## [Task to carry out]
Please output all the entries word for word, without the pictures.

Before-and-after change data:
--- START ---

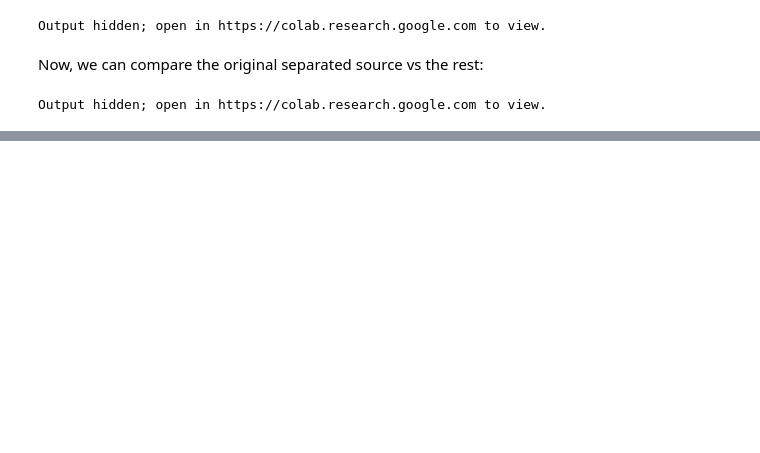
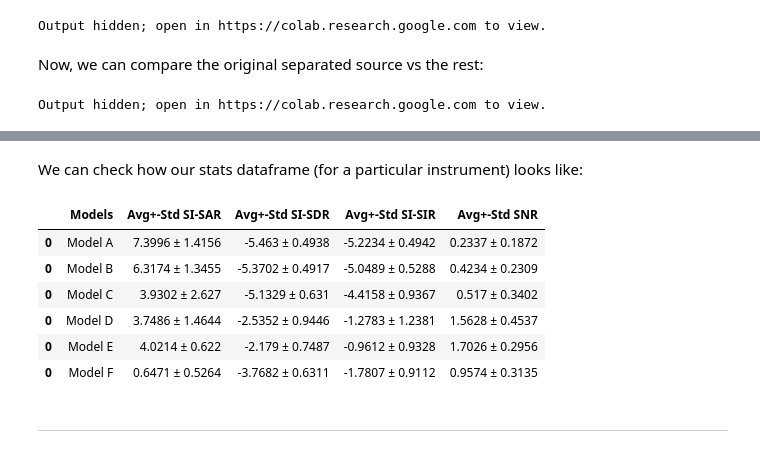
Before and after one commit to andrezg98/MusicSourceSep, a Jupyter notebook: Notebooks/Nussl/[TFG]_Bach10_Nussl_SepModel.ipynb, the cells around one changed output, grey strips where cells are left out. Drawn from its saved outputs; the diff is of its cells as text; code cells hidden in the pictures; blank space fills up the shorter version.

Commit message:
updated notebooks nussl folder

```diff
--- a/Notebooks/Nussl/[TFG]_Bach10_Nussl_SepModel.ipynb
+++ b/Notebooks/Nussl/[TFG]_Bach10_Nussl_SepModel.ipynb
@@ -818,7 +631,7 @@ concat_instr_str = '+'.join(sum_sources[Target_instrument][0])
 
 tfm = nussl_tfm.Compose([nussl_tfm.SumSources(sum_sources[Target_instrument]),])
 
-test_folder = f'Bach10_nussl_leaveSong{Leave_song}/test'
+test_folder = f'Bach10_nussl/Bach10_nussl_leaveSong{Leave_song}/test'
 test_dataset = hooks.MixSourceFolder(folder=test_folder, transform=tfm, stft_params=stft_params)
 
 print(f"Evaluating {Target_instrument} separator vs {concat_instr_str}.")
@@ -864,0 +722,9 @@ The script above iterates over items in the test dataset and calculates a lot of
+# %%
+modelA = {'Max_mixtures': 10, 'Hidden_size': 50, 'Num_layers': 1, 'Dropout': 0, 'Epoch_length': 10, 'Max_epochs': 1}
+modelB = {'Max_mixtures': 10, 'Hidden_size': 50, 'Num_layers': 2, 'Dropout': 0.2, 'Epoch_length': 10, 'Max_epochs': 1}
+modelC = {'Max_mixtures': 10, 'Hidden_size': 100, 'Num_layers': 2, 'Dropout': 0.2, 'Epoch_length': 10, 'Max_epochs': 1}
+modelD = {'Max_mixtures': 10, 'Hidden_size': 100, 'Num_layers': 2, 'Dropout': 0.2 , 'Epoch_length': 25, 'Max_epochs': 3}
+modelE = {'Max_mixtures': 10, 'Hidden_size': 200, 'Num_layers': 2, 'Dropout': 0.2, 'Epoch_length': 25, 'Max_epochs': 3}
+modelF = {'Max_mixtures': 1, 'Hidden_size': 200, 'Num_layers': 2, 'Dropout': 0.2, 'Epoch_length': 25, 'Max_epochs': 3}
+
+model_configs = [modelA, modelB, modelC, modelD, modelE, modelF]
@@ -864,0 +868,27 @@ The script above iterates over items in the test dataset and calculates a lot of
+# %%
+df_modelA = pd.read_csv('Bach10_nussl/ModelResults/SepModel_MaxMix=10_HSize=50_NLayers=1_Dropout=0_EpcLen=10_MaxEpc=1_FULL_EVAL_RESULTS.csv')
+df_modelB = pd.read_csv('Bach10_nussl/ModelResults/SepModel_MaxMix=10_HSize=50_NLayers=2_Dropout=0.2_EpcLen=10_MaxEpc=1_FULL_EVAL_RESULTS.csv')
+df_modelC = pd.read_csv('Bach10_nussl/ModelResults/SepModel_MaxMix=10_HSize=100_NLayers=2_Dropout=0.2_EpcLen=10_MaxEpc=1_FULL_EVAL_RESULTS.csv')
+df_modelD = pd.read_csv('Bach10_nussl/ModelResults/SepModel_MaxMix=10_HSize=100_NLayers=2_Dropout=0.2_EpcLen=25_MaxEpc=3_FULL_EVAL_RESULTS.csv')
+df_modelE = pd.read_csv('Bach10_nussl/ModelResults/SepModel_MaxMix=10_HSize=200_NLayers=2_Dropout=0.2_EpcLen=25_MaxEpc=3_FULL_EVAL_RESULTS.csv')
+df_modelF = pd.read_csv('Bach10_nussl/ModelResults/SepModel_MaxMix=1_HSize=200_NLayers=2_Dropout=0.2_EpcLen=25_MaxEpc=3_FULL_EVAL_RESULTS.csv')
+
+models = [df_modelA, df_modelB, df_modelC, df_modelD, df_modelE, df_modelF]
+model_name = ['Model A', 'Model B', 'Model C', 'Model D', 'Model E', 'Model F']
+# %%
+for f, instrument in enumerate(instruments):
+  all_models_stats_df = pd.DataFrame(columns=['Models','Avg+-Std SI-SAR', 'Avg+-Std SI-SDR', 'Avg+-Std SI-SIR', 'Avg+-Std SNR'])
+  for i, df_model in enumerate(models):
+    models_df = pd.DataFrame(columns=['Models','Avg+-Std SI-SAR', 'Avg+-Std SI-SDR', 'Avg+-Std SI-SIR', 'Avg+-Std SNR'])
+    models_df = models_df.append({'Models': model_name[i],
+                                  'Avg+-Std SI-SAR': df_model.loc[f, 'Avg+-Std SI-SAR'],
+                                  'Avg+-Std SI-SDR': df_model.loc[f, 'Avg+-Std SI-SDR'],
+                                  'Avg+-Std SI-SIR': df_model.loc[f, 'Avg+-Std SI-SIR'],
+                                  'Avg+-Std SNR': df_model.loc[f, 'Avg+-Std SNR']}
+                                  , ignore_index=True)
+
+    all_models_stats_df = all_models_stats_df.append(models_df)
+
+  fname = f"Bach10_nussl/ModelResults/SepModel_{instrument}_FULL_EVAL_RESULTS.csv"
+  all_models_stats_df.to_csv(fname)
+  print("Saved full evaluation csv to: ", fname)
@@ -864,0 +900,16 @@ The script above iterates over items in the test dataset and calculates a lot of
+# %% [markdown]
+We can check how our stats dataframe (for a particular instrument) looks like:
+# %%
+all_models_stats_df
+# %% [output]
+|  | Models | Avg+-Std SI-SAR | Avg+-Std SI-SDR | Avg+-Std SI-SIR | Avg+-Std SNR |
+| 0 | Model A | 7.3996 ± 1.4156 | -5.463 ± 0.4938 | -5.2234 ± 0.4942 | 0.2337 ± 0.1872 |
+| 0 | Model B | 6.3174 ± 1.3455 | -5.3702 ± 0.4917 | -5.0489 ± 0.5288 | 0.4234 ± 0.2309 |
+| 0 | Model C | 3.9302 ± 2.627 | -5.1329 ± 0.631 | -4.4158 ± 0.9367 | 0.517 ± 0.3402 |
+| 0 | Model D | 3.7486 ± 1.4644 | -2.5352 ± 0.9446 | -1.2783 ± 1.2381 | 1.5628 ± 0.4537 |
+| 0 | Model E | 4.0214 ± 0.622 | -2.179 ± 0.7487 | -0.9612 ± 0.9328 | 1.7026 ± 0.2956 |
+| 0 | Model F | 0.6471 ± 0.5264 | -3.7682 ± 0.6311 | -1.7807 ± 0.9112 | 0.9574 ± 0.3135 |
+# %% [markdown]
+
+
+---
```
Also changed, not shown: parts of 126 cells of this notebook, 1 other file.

--- END ---

## [Response for this exercise]
Before and after one commit to andrezg98/MusicSourceSep, a Jupyter notebook: Notebooks/Nussl/[TFG]_Bach10_Nussl_SepModel.ipynb, the cells around one changed output, grey strips where cells are left out. Drawn from its saved outputs; the diff is of its cells as text; code cells hidden in the pictures; blank space fills up the shorter version.

Commit message:
updated notebooks nussl folder

```diff
--- a/Notebooks/Nussl/[TFG]_Bach10_Nussl_SepModel.ipynb
+++ b/Notebooks/Nussl/[TFG]_Bach10_Nussl_SepModel.ipynb
@@ -818,7 +631,7 @@ concat_instr_str = '+'.join(sum_sources[Target_instrument][0])
 
 tfm = nussl_tfm.Compose([nussl_tfm.SumSources(sum_sources[Target_instrument]),])
 
-test_folder = f'Bach10_nussl_leaveSong{Leave_song}/test'
+test_folder = f'Bach10_nussl/Bach10_nussl_leaveSong{Leave_song}/test'
 test_dataset = hooks.MixSourceFolder(folder=test_folder, transform=tfm, stft_params=stft_params)
 
 print(f"Evaluating {Target_instrument} separator vs {concat_instr_str}.")
@@ -864,0 +722,9 @@ The script above iterates over items in the test dataset and calculates a lot of
+# %%
+modelA = {'Max_mixtures': 10, 'Hidden_size': 50, 'Num_layers': 1, 'Dropout': 0, 'Epoch_length': 10, 'Max_epochs': 1}
+modelB = {'Max_mixtures': 10, 'Hidden_size': 50, 'Num_layers': 2, 'Dropout': 0.2, 'Epoch_length': 10, 'Max_epochs': 1}
+modelC = {'Max_mixtures': 10, 'Hidden_size': 100, 'Num_layers': 2, 'Dropout': 0.2, 'Epoch_length': 10, 'Max_epochs': 1}
+modelD = {'Max_mixtures': 10, 'Hidden_size': 100, 'Num_layers': 2, 'Dropout': 0.2 , 'Epoch_length': 25, 'Max_epochs': 3}
+modelE = {'Max_mixtures': 10, 'Hidden_size': 200, 'Num_layers': 2, 'Dropout': 0.2, 'Epoch_length': 25, 'Max_epochs': 3}
+modelF = {'Max_mixtures': 1, 'Hidden_size': 200, 'Num_layers': 2, 'Dropout': 0.2, 'Epoch_length': 25, 'Max_epochs': 3}
+
+model_configs = [modelA, modelB, modelC, modelD, modelE, modelF]
@@ -864,0 +868,27 @@ The script above iterates over items in the test dataset and calculates a lot of
+# %%
+df_modelA = pd.read_csv('Bach10_nussl/ModelResults/SepModel_MaxMix=10_HSize=50_NLayers=1_Dropout=0_EpcLen=10_MaxEpc=1_FULL_EVAL_RESULTS.csv')
+df_modelB = pd.read_csv('Bach10_nussl/ModelResults/SepModel_MaxMix=10_HSize=50_NLayers=2_Dropout=0.2_EpcLen=10_MaxEpc=1_FULL_EVAL_RESULTS.csv')
+df_modelC = pd.read_csv('Bach10_nussl/ModelResults/SepModel_MaxMix=10_HSize=100_NLayers=2_Dropout=0.2_EpcLen=10_MaxEpc=1_FULL_EVAL_RESULTS.csv')
+df_modelD = pd.read_csv('Bach10_nussl/ModelResults/SepModel_MaxMix=10_HSize=100_NLayers=2_Dropout=0.2_EpcLen=25_MaxEpc=3_FULL_EVAL_RESULTS.csv')
+df_modelE = pd.read_csv('Bach10_nussl/ModelResults/SepModel_MaxMix=10_HSize=200_NLayers=2_Dropout=0.2_EpcLen=25_MaxEpc=3_FULL_EVAL_RESULTS.csv')
+df_modelF = pd.read_csv('Bach10_nussl/ModelResults/SepModel_MaxMix=1_HSize=200_NLayers=2_Dropout=0.2_EpcLen=25_MaxEpc=3_FULL_EVAL_RESULTS.csv')
+
+models = [df_modelA, df_modelB, df_modelC, df_modelD, df_modelE, df_modelF]
+model_name = ['Model A', 'Model B', 'Model C', 'Model D', 'Model E', 'Model F']
+# %%
+for f, instrument in enumerate(instruments):
+  all_models_stats_df = pd.DataFrame(columns=['Models','Avg+-Std SI-SAR', 'Avg+-Std SI-SDR', 'Avg+-Std SI-SIR', 'Avg+-Std SNR'])
+  for i, df_model in enumerate(models):
+    models_df = pd.DataFrame(columns=['Models','Avg+-Std SI-SAR', 'Avg+-Std SI-SDR', 'Avg+-Std SI-SIR', 'Avg+-Std SNR'])
+    models_df = models_df.append({'Models': model_name[i],
+                                  'Avg+-Std SI-SAR': df_model.loc[f, 'Avg+-Std SI-SAR'],
+                                  'Avg+-Std SI-SDR': df_model.loc[f, 'Avg+-Std SI-SDR'],
+                                  'Avg+-Std SI-SIR': df_model.loc[f, 'Avg+-Std SI-SIR'],
+                                  'Avg+-Std SNR': df_model.loc[f, 'Avg+-Std SNR']}
+                                  , ignore_index=True)
+
+    all_models_stats_df = all_models_stats_df.append(models_df)
+
+  fname = f"Bach10_nussl/ModelResults/SepModel_{instrument}_FULL_EVAL_RESULTS.csv"
+  all_models_stats_df.to_csv(fname)
+  print("Saved full evaluation csv to: ", fname)
@@ -864,0 +900,16 @@ The script above iterates over items in the test dataset and calculates a lot of
+# %% [markdown]
+We can check how our stats dataframe (for a particular instrument) looks like:
+# %%
+all_models_stats_df
+# %% [output]
+|  | Models | Avg+-Std SI-SAR | Avg+-Std SI-SDR | Avg+-Std SI-SIR | Avg+-Std SNR |
+| 0 | Model A | 7.3996 ± 1.4156 | -5.463 ± 0.4938 | -5.2234 ± 0.4942 | 0.2337 ± 0.1872 |
+| 0 | Model B | 6.3174 ± 1.3455 | -5.3702 ± 0.4917 | -5.0489 ± 0.5288 | 0.4234 ± 0.2309 |
+| 0 | Model C | 3.9302 ± 2.627 | -5.1329 ± 0.631 | -4.4158 ± 0.9367 | 0.517 ± 0.3402 |
+| 0 | Model D | 3.7486 ± 1.4644 | -2.5352 ± 0.9446 | -1.2783 ± 1.2381 | 1.5628 ± 0.4537 |
+| 0 | Model E | 4.0214 ± 0.622 | -2.179 ± 0.7487 | -0.9612 ± 0.9328 | 1.7026 ± 0.2956 |
+| 0 | Model F | 0.6471 ± 0.5264 | -3.7682 ± 0.6311 | -1.7807 ± 0.9112 | 0.9574 ± 0.3135 |
+# %% [markdown]
+
+
+---
```
Also changed, not shown: parts of 126 cells of this notebook, 1 other file.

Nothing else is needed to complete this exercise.